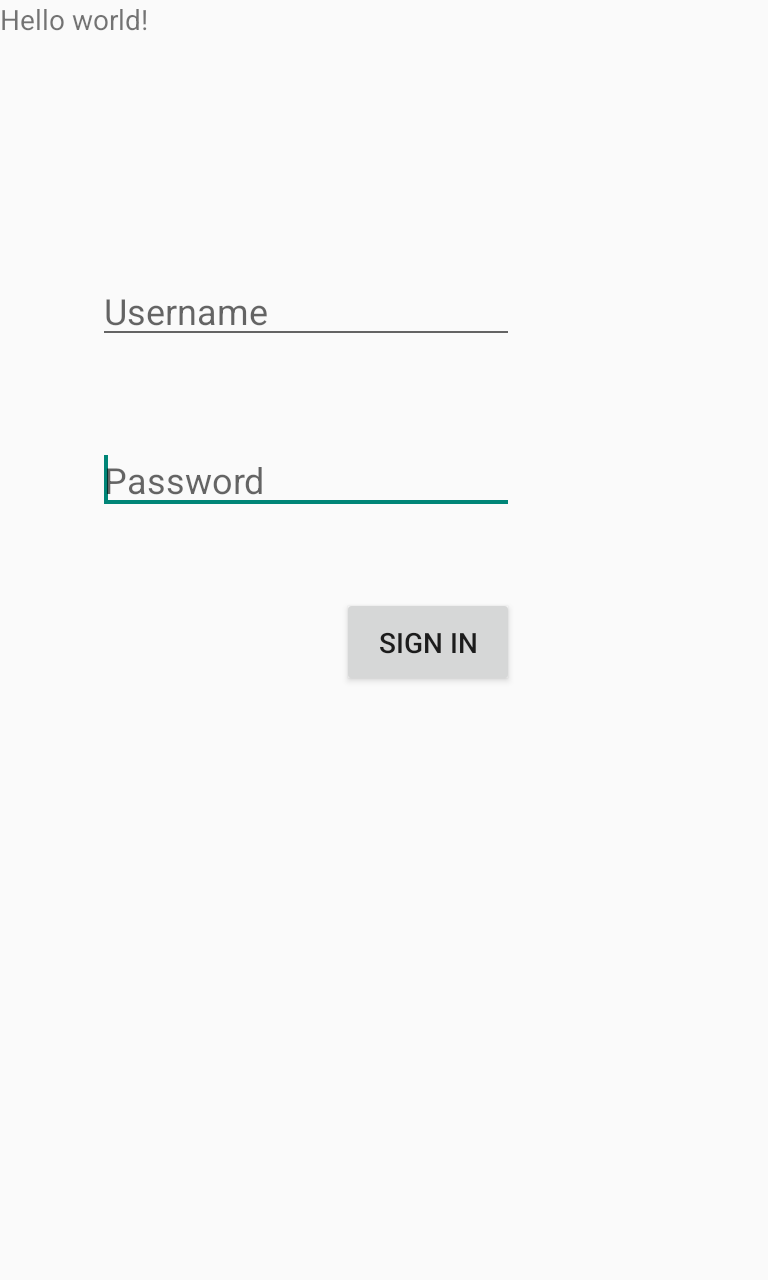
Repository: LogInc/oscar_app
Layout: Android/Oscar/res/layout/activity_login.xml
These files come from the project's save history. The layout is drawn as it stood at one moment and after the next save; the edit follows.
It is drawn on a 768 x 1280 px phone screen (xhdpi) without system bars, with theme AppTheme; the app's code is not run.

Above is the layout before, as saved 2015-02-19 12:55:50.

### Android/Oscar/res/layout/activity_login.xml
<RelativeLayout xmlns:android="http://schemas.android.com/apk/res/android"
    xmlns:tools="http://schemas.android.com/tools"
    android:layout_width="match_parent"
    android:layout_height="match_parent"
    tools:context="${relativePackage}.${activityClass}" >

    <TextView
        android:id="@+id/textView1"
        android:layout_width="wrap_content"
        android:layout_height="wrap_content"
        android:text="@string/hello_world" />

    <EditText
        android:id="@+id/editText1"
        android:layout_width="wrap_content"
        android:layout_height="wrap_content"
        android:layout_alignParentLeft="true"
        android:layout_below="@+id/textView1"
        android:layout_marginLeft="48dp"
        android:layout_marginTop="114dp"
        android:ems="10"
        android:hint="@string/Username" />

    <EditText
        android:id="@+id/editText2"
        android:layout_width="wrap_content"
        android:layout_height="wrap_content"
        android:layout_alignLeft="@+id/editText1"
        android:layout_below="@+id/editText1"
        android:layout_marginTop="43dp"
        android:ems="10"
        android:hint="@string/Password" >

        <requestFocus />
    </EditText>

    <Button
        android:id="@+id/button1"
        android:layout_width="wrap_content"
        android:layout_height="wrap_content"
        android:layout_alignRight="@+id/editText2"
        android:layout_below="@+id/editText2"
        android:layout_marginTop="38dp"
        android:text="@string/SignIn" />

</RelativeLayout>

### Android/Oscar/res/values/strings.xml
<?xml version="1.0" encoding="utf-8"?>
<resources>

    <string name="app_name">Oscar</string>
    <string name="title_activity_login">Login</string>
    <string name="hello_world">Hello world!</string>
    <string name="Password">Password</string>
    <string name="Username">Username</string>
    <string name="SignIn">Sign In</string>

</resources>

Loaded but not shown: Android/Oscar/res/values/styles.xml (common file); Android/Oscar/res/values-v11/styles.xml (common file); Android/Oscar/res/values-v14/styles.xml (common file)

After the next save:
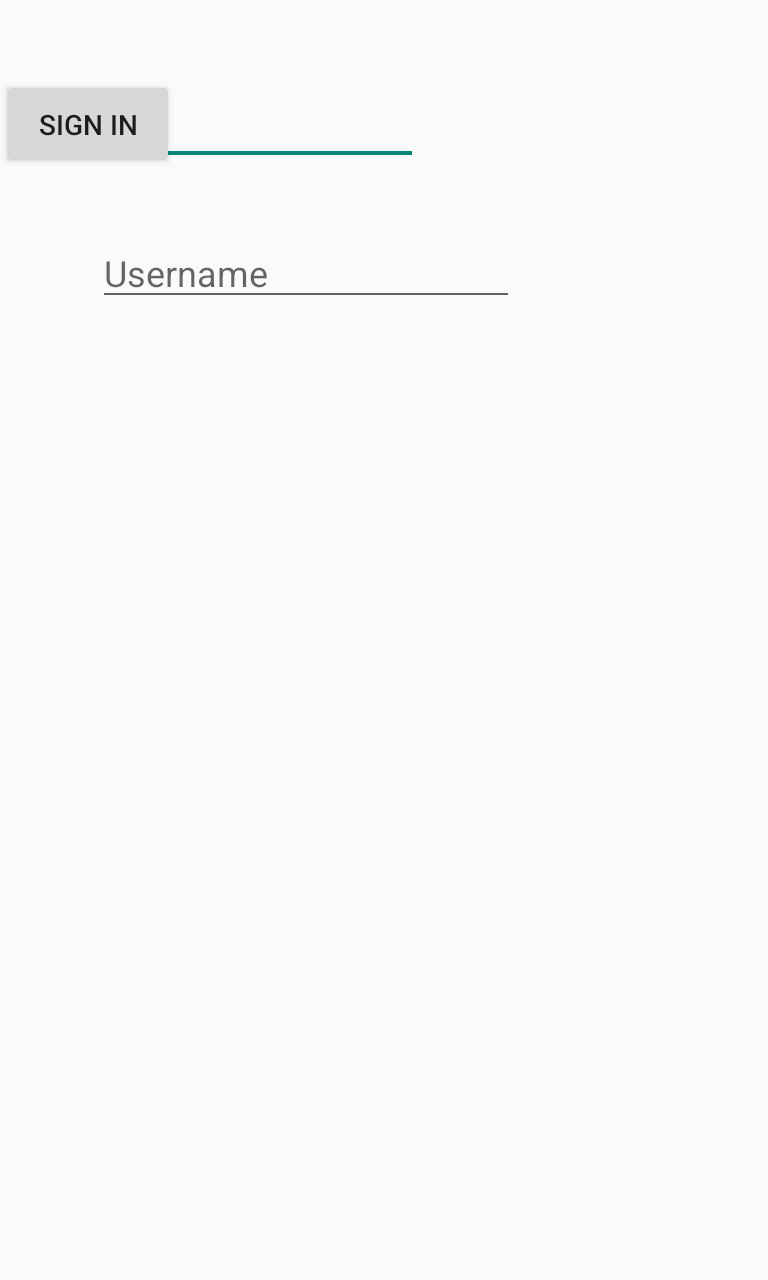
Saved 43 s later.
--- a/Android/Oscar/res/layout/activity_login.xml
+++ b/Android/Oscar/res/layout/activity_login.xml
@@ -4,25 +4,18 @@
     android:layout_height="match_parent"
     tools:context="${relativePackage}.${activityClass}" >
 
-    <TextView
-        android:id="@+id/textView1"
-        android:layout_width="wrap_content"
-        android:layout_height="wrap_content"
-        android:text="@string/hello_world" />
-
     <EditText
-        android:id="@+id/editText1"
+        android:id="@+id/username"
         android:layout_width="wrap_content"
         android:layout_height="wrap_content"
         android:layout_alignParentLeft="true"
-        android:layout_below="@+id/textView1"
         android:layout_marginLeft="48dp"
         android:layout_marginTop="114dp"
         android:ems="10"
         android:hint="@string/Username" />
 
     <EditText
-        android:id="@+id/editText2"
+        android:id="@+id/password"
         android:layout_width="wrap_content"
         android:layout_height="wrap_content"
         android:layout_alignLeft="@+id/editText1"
☆ ☆ ☆ ☆ ☆ ☆ ☆
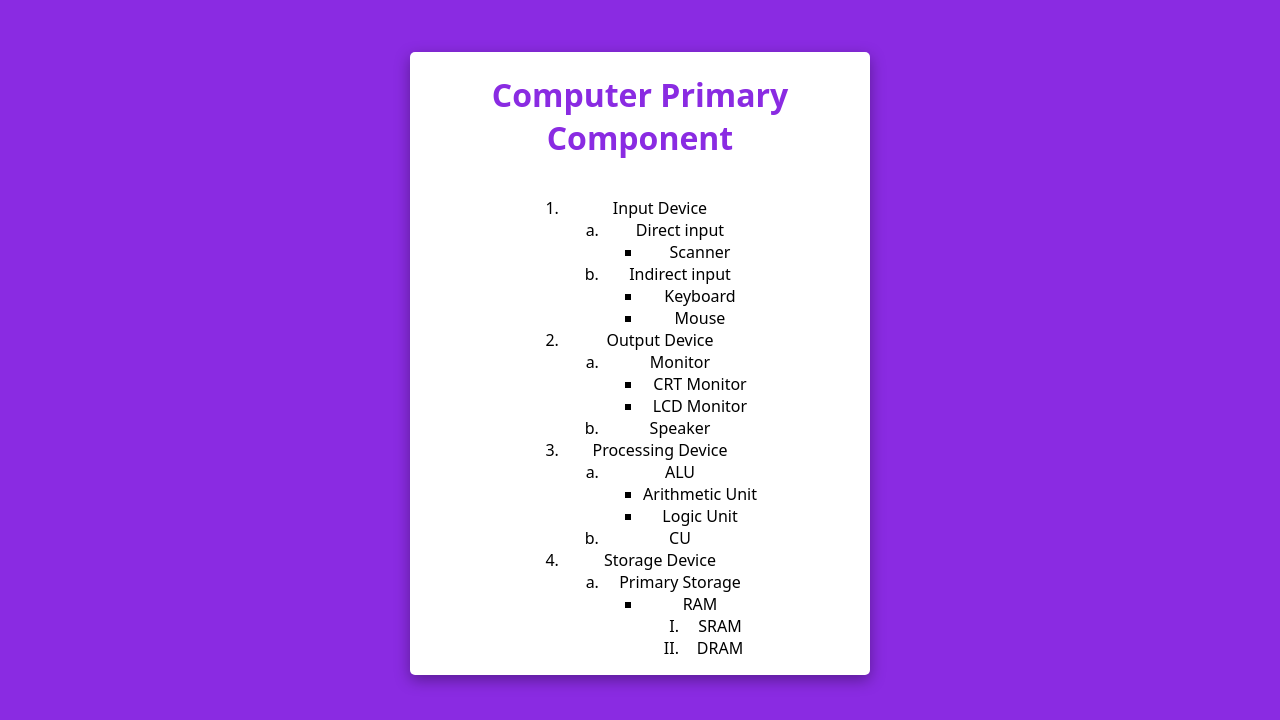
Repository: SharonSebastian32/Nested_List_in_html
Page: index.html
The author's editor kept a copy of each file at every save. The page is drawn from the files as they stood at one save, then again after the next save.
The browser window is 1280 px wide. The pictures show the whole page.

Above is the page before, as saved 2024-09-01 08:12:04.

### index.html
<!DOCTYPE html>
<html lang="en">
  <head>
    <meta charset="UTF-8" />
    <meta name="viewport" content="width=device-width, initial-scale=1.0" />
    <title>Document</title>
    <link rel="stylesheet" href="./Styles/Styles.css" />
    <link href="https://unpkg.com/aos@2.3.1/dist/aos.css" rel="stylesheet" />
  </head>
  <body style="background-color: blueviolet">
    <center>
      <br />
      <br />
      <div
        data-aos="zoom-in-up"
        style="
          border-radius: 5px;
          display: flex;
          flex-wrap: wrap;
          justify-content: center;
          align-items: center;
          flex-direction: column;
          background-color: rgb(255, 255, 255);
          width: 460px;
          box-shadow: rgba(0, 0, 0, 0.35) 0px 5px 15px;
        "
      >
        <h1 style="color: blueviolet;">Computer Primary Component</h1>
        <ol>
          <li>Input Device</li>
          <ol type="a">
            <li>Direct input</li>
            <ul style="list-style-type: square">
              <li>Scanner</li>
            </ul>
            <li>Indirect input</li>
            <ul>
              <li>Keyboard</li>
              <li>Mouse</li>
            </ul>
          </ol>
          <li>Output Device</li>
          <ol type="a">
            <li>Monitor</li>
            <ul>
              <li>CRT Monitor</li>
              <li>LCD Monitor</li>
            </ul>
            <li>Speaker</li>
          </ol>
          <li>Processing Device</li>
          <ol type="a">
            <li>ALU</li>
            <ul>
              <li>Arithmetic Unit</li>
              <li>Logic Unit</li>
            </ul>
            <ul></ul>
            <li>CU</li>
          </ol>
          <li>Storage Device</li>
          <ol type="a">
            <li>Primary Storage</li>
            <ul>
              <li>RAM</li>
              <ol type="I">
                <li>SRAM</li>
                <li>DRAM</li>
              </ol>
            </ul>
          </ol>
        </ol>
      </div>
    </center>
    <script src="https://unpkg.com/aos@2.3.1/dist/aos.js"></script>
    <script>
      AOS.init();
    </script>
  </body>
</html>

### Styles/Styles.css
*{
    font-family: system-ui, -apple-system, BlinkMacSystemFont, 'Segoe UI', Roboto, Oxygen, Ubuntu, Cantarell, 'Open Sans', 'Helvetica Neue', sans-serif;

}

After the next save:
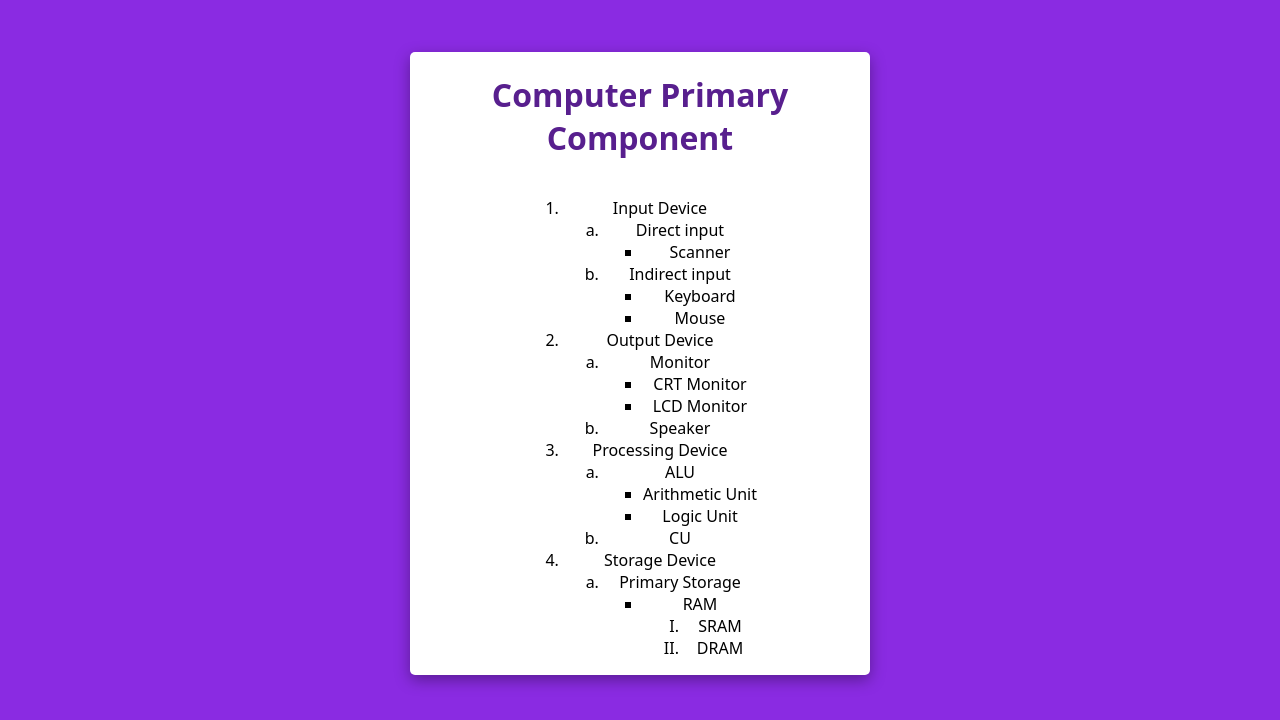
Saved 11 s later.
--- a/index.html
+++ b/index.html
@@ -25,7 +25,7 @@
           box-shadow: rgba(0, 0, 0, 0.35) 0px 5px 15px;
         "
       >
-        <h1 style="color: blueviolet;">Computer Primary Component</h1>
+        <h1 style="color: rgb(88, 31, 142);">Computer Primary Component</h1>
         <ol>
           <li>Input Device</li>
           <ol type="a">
☆ ☆ ☆ ☆ ☆ ☆ ☆
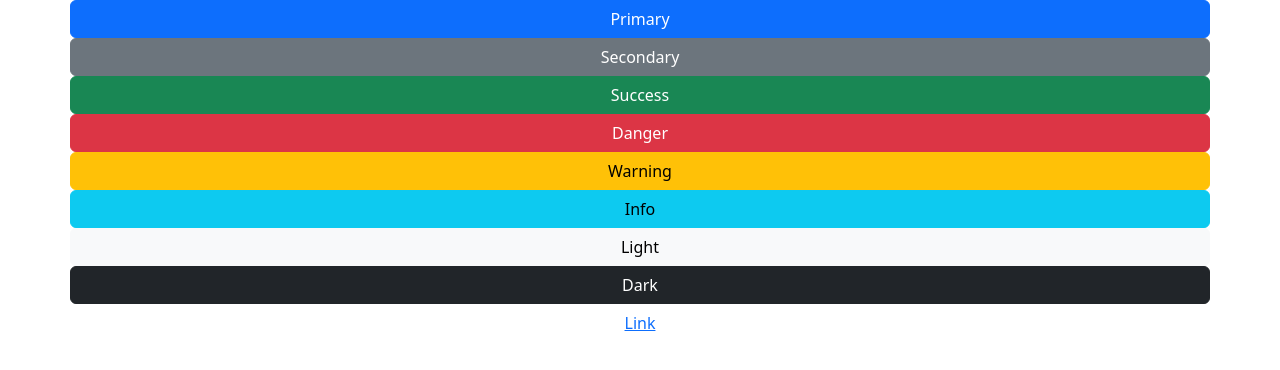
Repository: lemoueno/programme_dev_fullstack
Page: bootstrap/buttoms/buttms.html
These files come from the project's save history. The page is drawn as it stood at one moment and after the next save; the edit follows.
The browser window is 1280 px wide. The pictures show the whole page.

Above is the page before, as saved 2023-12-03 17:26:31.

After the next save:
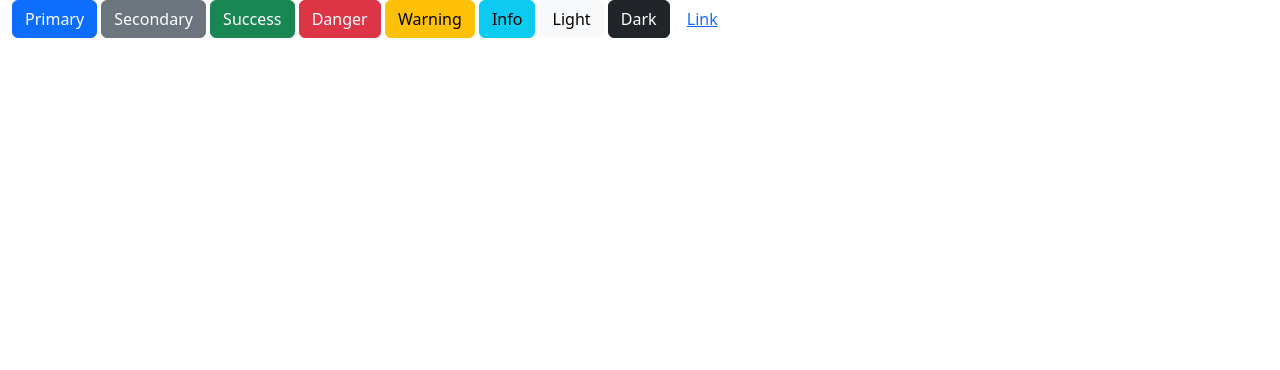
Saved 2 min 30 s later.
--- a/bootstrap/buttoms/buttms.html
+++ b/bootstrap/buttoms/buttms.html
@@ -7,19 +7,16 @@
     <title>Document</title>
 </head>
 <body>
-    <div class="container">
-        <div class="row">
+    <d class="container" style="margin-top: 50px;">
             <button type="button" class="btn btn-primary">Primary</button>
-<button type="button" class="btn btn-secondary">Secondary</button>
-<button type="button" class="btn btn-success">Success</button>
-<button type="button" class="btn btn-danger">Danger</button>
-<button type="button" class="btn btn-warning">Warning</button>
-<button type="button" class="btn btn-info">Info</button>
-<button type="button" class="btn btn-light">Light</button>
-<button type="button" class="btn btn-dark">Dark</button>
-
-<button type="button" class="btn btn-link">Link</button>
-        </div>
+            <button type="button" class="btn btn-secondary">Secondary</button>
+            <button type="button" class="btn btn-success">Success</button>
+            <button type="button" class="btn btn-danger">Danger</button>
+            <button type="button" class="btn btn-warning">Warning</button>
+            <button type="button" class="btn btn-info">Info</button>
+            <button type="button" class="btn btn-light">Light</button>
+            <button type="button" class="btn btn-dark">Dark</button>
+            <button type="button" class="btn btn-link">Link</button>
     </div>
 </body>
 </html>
☆ ☆ ☆ ☆ ☆ ☆ ☆
= Description of the task =
Produce only the lines from the line containing "Repository: LogInc/oscar_app" through the line containing "It is drawn", inclusive of both, exactly as they stand in the entries above.

= Answer to this problem =
Repository: LogInc/oscar_app
Layout: Android/Oscar/res/layout/activity_login.xml
These files come from the project's save history. The layout is drawn as it stood at one moment and after the next save; the edit follows.
It is drawn on a 768 x 1280 px phone screen (xhdpi) without system bars, with theme AppTheme; the app's code is not run.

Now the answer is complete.